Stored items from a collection
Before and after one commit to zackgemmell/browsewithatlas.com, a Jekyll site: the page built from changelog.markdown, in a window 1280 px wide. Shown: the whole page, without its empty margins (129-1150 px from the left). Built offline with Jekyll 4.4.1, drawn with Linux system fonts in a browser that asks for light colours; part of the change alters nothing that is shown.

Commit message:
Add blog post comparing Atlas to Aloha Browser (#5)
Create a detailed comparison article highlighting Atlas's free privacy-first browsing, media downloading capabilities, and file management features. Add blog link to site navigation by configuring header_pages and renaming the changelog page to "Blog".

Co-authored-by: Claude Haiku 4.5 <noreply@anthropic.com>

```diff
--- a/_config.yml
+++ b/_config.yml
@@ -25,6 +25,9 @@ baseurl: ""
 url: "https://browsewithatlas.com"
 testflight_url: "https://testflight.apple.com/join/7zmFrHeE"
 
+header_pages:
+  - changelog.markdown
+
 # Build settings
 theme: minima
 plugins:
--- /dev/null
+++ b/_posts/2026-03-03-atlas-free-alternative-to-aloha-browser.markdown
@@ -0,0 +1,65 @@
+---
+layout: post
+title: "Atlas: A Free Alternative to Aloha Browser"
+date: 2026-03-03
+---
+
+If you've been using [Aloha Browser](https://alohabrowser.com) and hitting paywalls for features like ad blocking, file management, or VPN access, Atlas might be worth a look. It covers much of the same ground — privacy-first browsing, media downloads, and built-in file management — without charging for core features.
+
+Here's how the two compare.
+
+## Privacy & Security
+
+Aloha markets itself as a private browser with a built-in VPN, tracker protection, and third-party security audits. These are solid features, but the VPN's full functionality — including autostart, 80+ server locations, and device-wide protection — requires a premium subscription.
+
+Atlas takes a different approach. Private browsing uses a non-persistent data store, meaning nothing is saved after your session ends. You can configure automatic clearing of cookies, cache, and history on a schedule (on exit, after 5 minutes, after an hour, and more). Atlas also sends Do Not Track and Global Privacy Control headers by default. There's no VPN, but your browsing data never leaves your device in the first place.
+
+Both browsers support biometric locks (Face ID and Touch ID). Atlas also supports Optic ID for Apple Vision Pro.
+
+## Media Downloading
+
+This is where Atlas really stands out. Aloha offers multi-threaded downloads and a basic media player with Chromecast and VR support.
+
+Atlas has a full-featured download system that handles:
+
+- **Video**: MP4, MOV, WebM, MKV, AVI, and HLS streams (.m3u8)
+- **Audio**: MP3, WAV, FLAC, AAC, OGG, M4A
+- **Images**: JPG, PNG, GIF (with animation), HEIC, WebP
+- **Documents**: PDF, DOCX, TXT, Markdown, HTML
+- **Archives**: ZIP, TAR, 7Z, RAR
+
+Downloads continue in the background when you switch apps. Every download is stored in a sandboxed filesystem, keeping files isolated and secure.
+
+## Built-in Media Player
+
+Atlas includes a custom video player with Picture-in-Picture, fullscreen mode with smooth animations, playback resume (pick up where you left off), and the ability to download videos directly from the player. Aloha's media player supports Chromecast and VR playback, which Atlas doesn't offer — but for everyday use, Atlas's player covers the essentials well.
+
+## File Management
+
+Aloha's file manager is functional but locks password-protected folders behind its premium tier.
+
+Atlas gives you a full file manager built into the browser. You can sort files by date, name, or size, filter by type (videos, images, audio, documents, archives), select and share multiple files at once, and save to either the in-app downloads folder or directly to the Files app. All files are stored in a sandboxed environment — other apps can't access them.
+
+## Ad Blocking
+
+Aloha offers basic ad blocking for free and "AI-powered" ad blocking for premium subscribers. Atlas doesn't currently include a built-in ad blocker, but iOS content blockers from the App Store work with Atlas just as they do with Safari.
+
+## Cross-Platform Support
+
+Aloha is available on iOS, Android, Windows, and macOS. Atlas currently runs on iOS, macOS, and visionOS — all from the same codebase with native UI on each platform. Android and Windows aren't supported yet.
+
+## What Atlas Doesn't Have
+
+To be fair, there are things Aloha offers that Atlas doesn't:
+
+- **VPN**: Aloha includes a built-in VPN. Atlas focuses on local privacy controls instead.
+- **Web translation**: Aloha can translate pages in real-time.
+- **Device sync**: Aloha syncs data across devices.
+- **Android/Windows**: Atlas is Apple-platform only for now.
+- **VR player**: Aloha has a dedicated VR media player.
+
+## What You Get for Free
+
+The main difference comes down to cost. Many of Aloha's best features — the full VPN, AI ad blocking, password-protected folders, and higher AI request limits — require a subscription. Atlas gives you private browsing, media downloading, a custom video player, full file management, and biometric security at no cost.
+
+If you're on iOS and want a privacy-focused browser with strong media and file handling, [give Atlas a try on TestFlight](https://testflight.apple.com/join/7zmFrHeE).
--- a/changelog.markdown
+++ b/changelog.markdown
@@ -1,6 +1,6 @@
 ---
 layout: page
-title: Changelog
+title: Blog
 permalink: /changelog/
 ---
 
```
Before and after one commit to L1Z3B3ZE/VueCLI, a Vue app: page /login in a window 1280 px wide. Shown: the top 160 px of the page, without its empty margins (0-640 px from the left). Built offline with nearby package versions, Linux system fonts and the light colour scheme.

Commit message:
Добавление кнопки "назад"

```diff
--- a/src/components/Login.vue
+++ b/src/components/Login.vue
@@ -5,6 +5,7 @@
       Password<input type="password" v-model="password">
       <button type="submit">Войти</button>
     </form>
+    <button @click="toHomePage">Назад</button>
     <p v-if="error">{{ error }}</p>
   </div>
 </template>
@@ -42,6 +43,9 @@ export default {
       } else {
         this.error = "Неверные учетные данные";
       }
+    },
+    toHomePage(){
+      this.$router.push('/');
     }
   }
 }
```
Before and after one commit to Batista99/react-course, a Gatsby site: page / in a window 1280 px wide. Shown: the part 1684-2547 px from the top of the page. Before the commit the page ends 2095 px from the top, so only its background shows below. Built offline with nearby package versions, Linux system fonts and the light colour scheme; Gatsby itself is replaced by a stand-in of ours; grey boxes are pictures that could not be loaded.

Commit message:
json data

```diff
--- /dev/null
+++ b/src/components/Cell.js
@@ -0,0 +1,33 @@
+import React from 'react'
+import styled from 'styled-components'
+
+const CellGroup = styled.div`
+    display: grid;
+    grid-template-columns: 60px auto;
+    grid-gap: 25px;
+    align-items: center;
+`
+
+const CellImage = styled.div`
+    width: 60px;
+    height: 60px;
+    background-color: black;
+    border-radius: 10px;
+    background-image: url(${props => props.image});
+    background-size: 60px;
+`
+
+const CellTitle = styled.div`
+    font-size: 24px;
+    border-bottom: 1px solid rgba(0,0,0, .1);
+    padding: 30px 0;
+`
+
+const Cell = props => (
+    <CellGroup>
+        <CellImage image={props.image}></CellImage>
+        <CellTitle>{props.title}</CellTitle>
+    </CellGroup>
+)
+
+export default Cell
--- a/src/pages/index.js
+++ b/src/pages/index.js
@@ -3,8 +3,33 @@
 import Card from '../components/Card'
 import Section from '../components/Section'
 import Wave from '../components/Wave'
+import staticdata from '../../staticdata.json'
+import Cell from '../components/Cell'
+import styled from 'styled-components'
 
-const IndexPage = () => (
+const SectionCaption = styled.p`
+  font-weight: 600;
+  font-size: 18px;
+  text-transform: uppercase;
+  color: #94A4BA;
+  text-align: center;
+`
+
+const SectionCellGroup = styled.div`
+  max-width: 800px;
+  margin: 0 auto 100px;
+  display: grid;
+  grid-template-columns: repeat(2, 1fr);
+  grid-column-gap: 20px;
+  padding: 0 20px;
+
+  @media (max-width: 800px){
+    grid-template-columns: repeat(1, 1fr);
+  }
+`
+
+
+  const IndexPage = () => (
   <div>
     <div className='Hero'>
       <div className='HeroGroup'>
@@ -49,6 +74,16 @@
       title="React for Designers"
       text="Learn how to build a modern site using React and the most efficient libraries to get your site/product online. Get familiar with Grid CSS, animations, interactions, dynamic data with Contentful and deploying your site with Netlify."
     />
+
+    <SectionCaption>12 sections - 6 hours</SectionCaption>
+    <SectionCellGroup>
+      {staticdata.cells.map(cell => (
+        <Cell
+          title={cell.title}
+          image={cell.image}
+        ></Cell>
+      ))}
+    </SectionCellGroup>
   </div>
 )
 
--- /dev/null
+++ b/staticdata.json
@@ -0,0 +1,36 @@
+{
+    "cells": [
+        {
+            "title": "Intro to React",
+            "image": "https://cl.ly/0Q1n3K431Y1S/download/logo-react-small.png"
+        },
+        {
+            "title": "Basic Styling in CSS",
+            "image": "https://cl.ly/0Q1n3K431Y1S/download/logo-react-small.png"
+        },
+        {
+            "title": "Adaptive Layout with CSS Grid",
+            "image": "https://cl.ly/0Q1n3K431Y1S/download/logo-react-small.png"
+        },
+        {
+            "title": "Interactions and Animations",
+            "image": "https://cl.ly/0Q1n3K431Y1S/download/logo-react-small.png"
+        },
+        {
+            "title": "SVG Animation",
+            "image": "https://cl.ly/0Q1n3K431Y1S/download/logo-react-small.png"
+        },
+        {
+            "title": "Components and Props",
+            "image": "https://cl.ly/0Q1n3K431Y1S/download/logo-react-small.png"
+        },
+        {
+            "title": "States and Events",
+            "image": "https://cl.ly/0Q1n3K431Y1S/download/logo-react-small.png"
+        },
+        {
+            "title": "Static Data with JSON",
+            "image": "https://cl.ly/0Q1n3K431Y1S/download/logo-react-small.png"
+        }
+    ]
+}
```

• [Instructions for the task] Line count for "background": give the number of lines in the data above that include it, and nothing else.

• [Written reply] 5